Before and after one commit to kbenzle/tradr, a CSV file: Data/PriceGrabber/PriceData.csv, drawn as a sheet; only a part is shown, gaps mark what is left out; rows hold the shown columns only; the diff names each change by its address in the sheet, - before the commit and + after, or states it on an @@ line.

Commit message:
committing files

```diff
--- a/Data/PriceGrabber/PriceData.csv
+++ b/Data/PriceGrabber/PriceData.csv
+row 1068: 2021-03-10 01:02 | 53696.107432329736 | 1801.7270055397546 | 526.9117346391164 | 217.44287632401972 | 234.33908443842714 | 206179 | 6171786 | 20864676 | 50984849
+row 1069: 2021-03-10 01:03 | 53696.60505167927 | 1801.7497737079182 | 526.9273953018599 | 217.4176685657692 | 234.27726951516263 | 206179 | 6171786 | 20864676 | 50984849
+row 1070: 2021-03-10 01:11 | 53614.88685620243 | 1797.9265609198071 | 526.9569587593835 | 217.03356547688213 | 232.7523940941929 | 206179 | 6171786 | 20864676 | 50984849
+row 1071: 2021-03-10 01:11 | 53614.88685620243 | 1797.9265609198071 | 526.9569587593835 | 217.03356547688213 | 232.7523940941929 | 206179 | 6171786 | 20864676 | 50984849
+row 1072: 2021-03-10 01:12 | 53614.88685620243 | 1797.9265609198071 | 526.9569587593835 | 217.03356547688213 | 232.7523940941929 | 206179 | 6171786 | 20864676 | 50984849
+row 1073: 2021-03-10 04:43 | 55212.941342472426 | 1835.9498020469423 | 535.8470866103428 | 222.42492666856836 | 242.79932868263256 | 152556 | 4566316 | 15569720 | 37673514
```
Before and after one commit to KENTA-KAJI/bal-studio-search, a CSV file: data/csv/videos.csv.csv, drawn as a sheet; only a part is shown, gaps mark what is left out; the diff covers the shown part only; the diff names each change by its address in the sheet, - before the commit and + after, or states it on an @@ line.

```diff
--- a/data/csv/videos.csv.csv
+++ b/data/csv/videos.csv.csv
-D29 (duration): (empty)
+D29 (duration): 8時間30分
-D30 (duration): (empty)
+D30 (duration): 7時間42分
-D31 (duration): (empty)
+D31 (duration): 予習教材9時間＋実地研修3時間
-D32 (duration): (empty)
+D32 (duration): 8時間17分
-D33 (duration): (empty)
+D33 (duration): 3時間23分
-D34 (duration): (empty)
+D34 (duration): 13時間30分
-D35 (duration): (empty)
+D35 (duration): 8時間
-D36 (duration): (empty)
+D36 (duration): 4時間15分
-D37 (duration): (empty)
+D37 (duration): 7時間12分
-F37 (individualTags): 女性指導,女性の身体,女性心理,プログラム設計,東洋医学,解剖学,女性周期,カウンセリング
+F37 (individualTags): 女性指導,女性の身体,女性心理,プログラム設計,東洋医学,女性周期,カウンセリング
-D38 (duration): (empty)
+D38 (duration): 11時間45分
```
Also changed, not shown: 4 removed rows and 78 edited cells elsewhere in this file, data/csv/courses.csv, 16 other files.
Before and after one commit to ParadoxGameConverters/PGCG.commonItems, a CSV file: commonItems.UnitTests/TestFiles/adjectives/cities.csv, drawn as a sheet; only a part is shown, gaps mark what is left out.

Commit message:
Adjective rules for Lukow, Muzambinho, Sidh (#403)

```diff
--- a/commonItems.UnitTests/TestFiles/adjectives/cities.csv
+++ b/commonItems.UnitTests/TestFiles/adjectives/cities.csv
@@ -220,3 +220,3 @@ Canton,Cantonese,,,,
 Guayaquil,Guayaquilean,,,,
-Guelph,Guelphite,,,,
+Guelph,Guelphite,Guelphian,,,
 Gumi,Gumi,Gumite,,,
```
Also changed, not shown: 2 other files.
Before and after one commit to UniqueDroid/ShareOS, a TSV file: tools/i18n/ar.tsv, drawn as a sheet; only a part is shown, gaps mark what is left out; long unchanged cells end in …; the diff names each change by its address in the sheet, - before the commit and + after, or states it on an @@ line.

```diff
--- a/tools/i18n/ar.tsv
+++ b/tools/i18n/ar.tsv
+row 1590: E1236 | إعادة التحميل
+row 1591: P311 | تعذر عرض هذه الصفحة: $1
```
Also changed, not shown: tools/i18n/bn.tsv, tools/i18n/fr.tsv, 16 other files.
--------------------------------------------------
◆ WHAT THE TASK ASKS ◆
Extract each line of the material exactly as it stands.

◆ REPLY ◆
Before and after one commit to kbenzle/tradr, a CSV file: Data/PriceGrabber/PriceData.csv, drawn as a sheet; only a part is shown, gaps mark what is left out; rows hold the shown columns only; the diff names each change by its address in the sheet, - before the commit and + after, or states it on an @@ line.

Commit message:
committing files

```diff
--- a/Data/PriceGrabber/PriceData.csv
+++ b/Data/PriceGrabber/PriceData.csv
+row 1068: 2021-03-10 01:02 | 53696.107432329736 | 1801.7270055397546 | 526.9117346391164 | 217.44287632401972 | 234.33908443842714 | 206179 | 6171786 | 20864676 | 50984849
+row 1069: 2021-03-10 01:03 | 53696.60505167927 | 1801.7497737079182 | 526.9273953018599 | 217.4176685657692 | 234.27726951516263 | 206179 | 6171786 | 20864676 | 50984849
+row 1070: 2021-03-10 01:11 | 53614.88685620243 | 1797.9265609198071 | 526.9569587593835 | 217.03356547688213 | 232.7523940941929 | 206179 | 6171786 | 20864676 | 50984849
+row 1071: 2021-03-10 01:11 | 53614.88685620243 | 1797.9265609198071 | 526.9569587593835 | 217.03356547688213 | 232.7523940941929 | 206179 | 6171786 | 20864676 | 50984849
+row 1072: 2021-03-10 01:12 | 53614.88685620243 | 1797.9265609198071 | 526.9569587593835 | 217.03356547688213 | 232.7523940941929 | 206179 | 6171786 | 20864676 | 50984849
+row 1073: 2021-03-10 04:43 | 55212.941342472426 | 1835.9498020469423 | 535.8470866103428 | 222.42492666856836 | 242.79932868263256 | 152556 | 4566316 | 15569720 | 37673514
```
Before and after one commit to KENTA-KAJI/bal-studio-search, a CSV file: data/csv/videos.csv.csv, drawn as a sheet; only a part is shown, gaps mark what is left out; the diff covers the shown part only; the diff names each change by its address in the sheet, - before the commit and + after, or states it on an @@ line.

```diff
--- a/data/csv/videos.csv.csv
+++ b/data/csv/videos.csv.csv
-D29 (duration): (empty)
+D29 (duration): 8時間30分
-D30 (duration): (empty)
+D30 (duration): 7時間42分
-D31 (duration): (empty)
+D31 (duration): 予習教材9時間＋実地研修3時間
-D32 (duration): (empty)
+D32 (duration): 8時間17分
-D33 (duration): (empty)
+D33 (duration): 3時間23分
-D34 (duration): (empty)
+D34 (duration): 13時間30分
-D35 (duration): (empty)
+D35 (duration): 8時間
-D36 (duration): (empty)
+D36 (duration): 4時間15分
-D37 (duration): (empty)
+D37 (duration): 7時間12分
-F37 (individualTags): 女性指導,女性の身体,女性心理,プログラム設計,東洋医学,解剖学,女性周期,カウンセリング
+F37 (individualTags): 女性指導,女性の身体,女性心理,プログラム設計,東洋医学,女性周期,カウンセリング
-D38 (duration): (empty)
+D38 (duration): 11時間45分
```
Also changed, not shown: 4 removed rows and 78 edited cells elsewhere in this file, data/csv/courses.csv, 16 other files.
Before and after one commit to ParadoxGameConverters/PGCG.commonItems, a CSV file: commonItems.UnitTests/TestFiles/adjectives/cities.csv, drawn as a sheet; only a part is shown, gaps mark what is left out.

Commit message:
Adjective rules for Lukow, Muzambinho, Sidh (#403)

```diff
--- a/commonItems.UnitTests/TestFiles/adjectives/cities.csv
+++ b/commonItems.UnitTests/TestFiles/adjectives/cities.csv
@@ -220,3 +220,3 @@ Canton,Cantonese,,,,
 Guayaquil,Guayaquilean,,,,
-Guelph,Guelphite,,,,
+Guelph,Guelphite,Guelphian,,,
 Gumi,Gumi,Gumite,,,
```
Also changed, not shown: 2 other files.
Before and after one commit to UniqueDroid/ShareOS, a TSV file: tools/i18n/ar.tsv, drawn as a sheet; only a part is shown, gaps mark what is left out; long unchanged cells end in …; the diff names each change by its address in the sheet, - before the commit and + after, or states it on an @@ line.

```diff
--- a/tools/i18n/ar.tsv
+++ b/tools/i18n/ar.tsv
+row 1590: E1236 | إعادة التحميل
+row 1591: P311 | تعذر عرض هذه الصفحة: $1
```
Also changed, not shown: tools/i18n/bn.tsv, tools/i18n/fr.tsv, 16 other files.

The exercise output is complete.